The Karachi Stock Exchange 100 index is breaking new ground because, obviously, Pakistan is a really great place to invest. The S&P500, FTSE100 and Germany’s Dax equity indices are all higher than they were in the TMT bubble and even the US Nasdaq, the poster child of that episode of excess, is knocking at the door.
Place your heads back, face forwards,
This vertiginous rise in risk assets has coincided with Spanish government bond prices, bunds, gilts and JGBs also rising. This is a market driven by flows, a desperate search for yield, recognition that safe havens have residual value for those who care about preservation of capital and a rotation out of the themes and asset classes that did well in the aftermath of the financial crisis. So, emerging markets get battered (currencies and debt), the dollar rises, and European equities are buoyed by asset allocation shifts, policy divergence and quantitative easing.
Some of this is rational and will be fun for a while. It makes investment sense to play policy divergence and a rotation from winners to losers. The EuroStoxx index is comfortably beating the S&P500 in 2015 after many years of relative underperfomance.
It is a difficult game to win, however. Timing the shift from the FTSE250 (spring) into the FTSE100 (winter) and back again in 2014 will have made or broken many fund manager’s equity track records for the year.
The intra-day 14% move in the price of the most liquid security in the world, the 10-year US Treasury, on one day last October suggests markets and sentiment are fragile. The doubling of the yield in the 10-year JGB from 0.195% to 0.41% this year was barely noticed or commentated on. But that asymmetric risk is writ large across bond markets.
If current pricing in markets makes any sense at all, investors are highly reliant on central banks and policymakers getting everything right. That is wishful thinking. The Swiss National Bank’s abandonment of its SFr1.20 peg to the euro, led to the biggest move in a developed market currency in the post-Bretton Woods era and a number of currency funds going bust. Central bankers can be fickle friends.
Goldilocks for ever
To justify current bond and credit prices across yield curves out to 30-years would mean a Goldilocks economy for ever. But there is deflation everywhere.
Deflation cannot be good for credit as it cuts profits and margins. That makes debt harder to pay back. Though financial markets operate in silos, equity investors confront the same problem.

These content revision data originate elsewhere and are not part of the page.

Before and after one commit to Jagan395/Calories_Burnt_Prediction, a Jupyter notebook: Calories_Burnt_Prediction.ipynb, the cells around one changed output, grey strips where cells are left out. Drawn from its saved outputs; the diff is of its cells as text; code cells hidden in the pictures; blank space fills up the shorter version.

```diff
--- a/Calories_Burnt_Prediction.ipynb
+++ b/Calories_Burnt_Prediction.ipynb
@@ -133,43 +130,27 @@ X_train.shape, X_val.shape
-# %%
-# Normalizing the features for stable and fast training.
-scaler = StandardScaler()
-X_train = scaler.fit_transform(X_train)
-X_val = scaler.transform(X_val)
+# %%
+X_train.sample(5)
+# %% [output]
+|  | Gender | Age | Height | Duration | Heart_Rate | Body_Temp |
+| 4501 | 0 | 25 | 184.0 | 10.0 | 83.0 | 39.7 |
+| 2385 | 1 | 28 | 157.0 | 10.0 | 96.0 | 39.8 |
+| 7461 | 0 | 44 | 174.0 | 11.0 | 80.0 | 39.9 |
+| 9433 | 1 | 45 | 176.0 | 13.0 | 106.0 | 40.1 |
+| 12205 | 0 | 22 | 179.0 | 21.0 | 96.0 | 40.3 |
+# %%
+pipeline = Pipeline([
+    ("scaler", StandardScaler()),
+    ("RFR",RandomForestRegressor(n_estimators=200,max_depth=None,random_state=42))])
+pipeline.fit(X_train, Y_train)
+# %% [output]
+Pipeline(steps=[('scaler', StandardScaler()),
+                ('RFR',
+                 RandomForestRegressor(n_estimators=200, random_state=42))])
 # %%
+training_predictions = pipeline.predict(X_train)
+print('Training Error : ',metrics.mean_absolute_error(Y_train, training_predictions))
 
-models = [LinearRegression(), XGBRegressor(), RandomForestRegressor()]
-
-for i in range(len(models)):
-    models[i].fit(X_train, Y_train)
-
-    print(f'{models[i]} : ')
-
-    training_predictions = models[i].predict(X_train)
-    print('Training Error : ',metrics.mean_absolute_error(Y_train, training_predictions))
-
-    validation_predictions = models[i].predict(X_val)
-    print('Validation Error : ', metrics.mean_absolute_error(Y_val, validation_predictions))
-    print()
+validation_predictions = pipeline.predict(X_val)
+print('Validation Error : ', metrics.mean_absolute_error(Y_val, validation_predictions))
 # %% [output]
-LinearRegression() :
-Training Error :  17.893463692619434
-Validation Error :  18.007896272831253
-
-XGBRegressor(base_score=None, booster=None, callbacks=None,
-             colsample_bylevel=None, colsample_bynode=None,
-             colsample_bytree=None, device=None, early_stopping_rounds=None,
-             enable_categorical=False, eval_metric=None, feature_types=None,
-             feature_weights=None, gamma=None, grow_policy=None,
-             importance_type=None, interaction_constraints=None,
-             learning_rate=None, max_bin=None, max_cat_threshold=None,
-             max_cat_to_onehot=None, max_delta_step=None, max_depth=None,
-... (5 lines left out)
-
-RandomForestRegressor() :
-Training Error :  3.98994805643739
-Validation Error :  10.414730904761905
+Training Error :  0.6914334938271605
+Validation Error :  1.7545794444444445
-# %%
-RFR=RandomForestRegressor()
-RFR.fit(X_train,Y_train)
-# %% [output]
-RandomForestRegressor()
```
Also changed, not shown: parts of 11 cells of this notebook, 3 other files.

Trying to discount the net present value of future dividends, for example, is challenging if there is persistent deflation.
If there is inflation due to monetary policy experimentation, interest rates will rise and debt service costs and defaults will go up.
Almost everything a rational investor would typically want to own is priced to perfection.
My gut feeling is that we will all have to strap in for a Stealth-like ride and be extremely brave, agile and contrarian in 2015. But, beware. The words as you get on board still induce mild acid reflux: “Place your heads back, face forwards, hold on tight and brace yourself.”
Where’s that bin gone?